• **WHAT YOU HAVE TO DO**
Scan the records and identify every line in which the string "match" occurs, then return those lines.

• **Front-end code edit data**
_ _ _ _ _

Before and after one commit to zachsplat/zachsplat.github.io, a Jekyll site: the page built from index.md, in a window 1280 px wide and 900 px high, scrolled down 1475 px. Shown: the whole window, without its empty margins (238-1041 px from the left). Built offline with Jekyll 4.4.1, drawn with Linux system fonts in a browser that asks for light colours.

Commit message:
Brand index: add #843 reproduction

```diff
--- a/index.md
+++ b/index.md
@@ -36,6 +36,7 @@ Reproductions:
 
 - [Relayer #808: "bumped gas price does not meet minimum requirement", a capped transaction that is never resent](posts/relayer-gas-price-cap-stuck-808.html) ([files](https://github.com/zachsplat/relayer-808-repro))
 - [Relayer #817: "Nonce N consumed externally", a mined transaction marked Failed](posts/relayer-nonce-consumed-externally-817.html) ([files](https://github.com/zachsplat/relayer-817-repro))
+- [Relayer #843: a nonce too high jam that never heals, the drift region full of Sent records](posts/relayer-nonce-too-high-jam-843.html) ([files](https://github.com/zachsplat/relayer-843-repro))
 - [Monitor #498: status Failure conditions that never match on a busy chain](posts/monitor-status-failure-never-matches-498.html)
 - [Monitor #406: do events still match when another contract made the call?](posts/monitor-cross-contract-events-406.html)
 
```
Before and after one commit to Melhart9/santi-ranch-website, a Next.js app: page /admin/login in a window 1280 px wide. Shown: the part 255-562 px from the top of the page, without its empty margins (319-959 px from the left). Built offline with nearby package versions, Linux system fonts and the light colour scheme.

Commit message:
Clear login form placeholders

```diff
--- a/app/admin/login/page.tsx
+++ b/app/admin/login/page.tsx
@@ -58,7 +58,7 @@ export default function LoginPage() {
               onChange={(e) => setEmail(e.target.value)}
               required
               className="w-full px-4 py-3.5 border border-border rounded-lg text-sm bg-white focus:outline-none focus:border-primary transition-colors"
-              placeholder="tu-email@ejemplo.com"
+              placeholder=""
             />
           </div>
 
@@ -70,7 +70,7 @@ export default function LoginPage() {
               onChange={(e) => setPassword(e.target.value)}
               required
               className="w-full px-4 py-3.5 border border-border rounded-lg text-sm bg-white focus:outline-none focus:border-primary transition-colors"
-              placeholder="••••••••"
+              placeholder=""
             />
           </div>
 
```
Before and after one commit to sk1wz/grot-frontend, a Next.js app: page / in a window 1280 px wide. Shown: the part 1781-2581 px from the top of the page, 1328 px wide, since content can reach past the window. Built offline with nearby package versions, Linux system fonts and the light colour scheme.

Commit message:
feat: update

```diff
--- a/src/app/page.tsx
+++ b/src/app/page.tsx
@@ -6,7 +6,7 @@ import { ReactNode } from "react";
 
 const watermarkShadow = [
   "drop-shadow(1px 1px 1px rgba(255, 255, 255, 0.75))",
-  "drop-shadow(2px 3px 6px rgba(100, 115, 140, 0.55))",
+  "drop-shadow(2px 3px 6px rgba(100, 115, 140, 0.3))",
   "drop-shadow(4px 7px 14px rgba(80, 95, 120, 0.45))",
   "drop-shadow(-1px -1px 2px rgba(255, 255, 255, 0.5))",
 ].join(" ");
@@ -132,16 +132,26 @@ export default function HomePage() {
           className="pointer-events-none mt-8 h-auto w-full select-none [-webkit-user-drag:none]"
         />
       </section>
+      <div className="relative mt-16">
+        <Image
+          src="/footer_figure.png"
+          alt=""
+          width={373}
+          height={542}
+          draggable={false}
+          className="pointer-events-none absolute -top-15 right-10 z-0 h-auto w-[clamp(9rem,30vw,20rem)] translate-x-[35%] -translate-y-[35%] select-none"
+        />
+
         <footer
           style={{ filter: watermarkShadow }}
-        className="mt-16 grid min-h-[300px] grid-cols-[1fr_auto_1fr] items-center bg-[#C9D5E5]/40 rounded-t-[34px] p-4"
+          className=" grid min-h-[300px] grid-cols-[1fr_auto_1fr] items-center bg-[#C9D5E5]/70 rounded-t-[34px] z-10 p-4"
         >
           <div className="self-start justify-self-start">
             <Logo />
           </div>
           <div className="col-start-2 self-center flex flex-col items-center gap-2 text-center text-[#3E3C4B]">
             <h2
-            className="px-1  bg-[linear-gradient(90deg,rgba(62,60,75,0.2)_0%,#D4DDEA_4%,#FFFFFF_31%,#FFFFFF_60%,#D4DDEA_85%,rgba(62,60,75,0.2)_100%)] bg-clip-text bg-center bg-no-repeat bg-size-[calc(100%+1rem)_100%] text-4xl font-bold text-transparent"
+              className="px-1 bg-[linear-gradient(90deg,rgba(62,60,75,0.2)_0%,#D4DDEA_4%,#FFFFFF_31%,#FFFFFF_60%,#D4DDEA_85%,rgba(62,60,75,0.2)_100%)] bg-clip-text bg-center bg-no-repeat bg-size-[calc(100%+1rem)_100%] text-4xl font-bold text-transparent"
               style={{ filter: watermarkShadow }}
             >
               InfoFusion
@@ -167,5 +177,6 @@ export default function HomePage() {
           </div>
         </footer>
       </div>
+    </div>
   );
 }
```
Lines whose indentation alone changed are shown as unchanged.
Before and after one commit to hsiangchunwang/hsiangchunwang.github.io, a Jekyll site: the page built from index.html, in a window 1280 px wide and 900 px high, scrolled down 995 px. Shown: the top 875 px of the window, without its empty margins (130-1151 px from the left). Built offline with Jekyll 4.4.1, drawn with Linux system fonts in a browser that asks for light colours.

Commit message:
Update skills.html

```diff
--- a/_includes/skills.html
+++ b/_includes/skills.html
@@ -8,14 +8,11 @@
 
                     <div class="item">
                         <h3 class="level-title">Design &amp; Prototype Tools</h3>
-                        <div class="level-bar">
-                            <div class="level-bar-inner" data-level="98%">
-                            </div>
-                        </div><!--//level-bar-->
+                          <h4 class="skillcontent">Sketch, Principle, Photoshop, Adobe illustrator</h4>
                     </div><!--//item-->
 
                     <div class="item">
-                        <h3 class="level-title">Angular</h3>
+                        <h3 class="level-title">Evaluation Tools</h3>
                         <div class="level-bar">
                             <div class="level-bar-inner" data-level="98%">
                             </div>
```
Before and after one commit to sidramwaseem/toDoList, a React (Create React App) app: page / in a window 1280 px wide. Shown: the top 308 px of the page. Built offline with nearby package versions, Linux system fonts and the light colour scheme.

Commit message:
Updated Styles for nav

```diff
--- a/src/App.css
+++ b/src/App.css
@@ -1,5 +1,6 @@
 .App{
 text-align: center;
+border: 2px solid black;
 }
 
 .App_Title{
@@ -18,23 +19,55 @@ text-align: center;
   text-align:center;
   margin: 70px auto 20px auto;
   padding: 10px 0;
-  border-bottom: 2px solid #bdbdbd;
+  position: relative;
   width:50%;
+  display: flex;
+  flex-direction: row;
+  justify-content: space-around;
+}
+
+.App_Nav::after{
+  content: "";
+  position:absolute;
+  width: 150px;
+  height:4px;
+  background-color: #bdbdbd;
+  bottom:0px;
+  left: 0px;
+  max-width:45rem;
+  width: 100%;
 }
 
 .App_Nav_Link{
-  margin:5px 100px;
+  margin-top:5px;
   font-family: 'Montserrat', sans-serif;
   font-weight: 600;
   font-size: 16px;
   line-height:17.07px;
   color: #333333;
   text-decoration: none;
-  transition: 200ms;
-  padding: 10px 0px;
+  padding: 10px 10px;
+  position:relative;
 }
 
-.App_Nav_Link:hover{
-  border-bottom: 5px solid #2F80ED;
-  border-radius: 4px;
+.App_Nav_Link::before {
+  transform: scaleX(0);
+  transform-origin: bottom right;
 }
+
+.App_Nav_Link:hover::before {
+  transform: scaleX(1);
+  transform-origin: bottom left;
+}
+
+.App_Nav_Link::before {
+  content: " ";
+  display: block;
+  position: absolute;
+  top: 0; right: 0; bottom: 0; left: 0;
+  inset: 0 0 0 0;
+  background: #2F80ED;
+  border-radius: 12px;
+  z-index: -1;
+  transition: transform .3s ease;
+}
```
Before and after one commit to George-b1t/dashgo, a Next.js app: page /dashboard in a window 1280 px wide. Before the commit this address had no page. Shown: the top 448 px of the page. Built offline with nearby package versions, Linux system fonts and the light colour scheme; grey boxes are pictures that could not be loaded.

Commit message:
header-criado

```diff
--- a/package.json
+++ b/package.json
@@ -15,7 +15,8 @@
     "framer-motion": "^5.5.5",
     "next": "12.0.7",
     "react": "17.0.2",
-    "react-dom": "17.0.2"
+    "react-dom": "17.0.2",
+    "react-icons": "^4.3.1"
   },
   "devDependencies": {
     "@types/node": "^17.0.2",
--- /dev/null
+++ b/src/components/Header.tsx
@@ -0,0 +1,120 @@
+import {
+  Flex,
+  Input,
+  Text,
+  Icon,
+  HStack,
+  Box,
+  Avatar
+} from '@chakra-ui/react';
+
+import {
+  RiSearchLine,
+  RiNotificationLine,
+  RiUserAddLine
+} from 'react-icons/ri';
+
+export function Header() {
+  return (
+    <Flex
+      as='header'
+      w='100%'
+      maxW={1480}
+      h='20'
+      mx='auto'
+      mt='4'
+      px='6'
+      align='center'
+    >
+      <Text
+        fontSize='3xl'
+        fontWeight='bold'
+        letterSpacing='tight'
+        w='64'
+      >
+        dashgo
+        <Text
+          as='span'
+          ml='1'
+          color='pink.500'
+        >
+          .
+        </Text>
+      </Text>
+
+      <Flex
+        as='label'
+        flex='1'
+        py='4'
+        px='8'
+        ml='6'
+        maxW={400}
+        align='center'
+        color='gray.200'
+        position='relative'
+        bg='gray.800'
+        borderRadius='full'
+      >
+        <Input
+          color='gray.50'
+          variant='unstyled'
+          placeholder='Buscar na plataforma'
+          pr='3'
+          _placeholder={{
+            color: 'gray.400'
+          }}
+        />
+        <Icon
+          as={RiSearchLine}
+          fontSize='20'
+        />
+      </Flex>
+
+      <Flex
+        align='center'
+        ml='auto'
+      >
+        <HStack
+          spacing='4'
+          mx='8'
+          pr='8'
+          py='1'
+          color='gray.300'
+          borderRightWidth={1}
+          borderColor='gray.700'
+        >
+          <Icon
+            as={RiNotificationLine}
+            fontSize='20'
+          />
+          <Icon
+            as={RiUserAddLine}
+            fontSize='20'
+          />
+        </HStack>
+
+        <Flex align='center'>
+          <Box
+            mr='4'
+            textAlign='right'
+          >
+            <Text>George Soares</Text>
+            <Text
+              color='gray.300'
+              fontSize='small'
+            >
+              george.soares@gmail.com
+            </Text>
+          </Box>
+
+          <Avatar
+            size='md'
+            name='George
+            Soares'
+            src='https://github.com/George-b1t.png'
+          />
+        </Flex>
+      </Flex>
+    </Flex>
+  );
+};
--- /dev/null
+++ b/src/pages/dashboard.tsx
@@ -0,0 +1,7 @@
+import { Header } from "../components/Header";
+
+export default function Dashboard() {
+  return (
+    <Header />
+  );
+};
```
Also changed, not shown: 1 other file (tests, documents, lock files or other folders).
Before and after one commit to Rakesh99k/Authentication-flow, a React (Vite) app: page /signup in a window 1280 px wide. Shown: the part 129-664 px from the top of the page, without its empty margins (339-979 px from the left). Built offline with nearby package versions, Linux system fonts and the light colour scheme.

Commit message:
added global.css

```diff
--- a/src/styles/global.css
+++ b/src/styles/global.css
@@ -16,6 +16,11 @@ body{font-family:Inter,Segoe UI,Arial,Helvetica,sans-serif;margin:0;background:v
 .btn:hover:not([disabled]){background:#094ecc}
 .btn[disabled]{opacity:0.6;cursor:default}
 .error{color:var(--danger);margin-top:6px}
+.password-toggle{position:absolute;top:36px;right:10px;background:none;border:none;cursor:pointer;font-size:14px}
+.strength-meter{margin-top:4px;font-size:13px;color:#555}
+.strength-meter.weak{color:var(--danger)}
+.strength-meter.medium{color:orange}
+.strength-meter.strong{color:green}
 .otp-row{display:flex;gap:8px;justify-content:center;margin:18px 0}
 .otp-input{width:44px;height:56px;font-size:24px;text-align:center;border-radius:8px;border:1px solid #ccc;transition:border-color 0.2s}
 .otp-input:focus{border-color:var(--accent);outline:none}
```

_ _ _ _ _

• **EXPECTED OUTPUT**
 - [Monitor #498: status Failure conditions that never match on a busy chain](posts/monitor-status-failure-never-matches-498.html)
 - [Monitor #406: do events still match when another contract made the call?](posts/monitor-cross-contract-events-406.html)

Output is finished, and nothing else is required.